And when can I take a break...

Each song takes no longer that three minutes to play, although there is a little more time taken up with the pre-game character customisation and song selection deliberations. New players will also want to spend a bit of time acustomising themselves tot the controls.

Our daytime sessions always seem to last a good half an hour in our house. When we play after dinner with friends though, things seem to easily stretch on for a couple of hours.

This is a great game for who...

Young players may struggle to combine both the movement and timing required. Even those a little older will need to teach themselves the specific action required for each direction. A rough upwards wave for instance isn't enough. High notes need to be flicked up like tossing a serve, whereas low notes need to be flicked down like hammering a nail.

Intermediates should find this a good way into the rhythm action genre, although the selection of songs is quite limited (with the title in mind).

Experts may balk at the kiddie focus but should really try and get past this. Like we said of Cheer Leader Squad Wii, this is a better game than the more popular Samba De Amigo Wii, although something that hardcore gamers may not easily admit.

Written by Andy Robertson

You can support Andy by buying High School Musical 3: Senior Year Dance!



Subscribe to this column:
RSS | Newsletter

Share this review:

Andy Robertson writes the Family Gamer column.

"Videogame reviews for the whole family, not just the kids. I dig out videogame experiences to intrigue and interest grownups and children. This is post-hardcore gaming where accessibility, emotion and storytelling are as important as realism, explosions and bravado."


© GamePeople 2006-13 | Contact | Huh?

Grown up gaming?

Home | About | Radio shows | Columnists | Competitions | Contact

RSS | Email | Twitter | Facebook

With so many different perspectives it can be hard to know where to start - a little like walking into a crowded pub. Sorry about that.

But so far we've not found a way to streamline our review output - there's basically too much of it. So, rather than dilute things for newcomers we have decided to live with the hubbub while helping new readers find the columnists they will enjoy.

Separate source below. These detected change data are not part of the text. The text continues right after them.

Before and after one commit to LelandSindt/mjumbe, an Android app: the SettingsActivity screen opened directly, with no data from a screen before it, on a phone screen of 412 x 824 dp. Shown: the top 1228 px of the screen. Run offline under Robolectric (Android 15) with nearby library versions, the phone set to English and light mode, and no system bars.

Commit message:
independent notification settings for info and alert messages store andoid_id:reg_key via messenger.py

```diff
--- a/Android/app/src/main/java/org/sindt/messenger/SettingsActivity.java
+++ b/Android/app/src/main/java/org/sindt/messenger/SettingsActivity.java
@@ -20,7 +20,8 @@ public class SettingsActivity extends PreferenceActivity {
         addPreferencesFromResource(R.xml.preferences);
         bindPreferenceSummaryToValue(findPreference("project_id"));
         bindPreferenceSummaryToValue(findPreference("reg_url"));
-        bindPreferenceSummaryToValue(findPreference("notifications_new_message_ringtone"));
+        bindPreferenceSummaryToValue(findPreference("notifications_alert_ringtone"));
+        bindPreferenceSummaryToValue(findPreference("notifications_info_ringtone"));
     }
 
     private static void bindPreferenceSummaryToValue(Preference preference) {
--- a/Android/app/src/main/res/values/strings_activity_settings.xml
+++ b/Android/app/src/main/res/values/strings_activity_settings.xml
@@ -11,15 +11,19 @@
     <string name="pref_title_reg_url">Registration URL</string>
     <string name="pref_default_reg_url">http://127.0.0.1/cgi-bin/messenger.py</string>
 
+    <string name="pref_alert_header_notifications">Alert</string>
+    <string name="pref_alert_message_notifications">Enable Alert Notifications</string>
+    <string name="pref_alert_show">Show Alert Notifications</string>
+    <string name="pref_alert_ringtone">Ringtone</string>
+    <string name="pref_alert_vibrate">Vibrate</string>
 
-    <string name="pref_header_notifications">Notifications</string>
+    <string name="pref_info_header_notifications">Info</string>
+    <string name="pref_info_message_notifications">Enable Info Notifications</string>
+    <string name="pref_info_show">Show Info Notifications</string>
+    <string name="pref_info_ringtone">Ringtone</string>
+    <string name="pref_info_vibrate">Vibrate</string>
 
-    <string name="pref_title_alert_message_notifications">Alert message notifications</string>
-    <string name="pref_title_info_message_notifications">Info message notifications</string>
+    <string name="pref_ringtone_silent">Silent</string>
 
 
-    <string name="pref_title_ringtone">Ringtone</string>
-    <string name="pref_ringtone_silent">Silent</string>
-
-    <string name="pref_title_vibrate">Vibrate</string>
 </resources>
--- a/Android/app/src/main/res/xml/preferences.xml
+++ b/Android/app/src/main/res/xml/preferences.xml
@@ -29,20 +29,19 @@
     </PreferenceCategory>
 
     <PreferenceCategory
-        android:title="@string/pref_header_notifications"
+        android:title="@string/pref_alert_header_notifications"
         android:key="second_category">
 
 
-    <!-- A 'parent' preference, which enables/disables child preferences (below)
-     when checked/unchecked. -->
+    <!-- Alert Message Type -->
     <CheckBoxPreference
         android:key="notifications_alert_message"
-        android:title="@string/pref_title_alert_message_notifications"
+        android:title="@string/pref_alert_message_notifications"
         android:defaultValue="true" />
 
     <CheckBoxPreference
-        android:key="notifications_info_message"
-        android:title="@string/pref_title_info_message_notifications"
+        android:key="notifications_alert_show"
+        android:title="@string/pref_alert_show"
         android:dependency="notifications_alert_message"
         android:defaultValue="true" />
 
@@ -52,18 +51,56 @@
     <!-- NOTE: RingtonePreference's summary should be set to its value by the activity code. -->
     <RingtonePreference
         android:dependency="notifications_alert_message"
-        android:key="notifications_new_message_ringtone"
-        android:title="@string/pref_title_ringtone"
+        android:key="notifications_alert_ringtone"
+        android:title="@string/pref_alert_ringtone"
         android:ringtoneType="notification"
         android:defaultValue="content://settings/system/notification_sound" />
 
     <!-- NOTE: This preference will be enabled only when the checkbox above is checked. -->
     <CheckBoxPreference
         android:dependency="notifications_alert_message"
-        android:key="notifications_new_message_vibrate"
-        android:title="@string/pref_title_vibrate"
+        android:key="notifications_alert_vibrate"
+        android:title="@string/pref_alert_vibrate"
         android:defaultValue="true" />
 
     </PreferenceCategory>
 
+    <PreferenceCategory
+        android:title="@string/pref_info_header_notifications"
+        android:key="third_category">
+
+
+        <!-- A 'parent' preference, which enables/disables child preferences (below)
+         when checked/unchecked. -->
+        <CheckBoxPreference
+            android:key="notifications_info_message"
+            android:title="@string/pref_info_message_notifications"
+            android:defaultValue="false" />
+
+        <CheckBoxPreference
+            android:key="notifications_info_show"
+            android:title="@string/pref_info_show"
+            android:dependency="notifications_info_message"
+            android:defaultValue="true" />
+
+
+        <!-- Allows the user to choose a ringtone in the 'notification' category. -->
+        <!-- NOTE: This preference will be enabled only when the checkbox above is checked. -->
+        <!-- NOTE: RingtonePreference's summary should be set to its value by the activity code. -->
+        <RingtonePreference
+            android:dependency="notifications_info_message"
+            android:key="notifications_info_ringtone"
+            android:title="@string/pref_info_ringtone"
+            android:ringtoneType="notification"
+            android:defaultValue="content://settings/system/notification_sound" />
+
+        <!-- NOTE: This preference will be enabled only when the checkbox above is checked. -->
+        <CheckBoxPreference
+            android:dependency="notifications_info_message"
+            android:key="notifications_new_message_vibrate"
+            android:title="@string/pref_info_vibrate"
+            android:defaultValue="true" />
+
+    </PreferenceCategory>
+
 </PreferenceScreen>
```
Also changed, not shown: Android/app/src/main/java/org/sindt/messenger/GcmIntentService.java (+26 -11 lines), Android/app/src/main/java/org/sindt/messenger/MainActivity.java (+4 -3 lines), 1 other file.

What sort of gamer are you?

Our columnists each focus on a particular perspective and fall into one of the following types of gamers: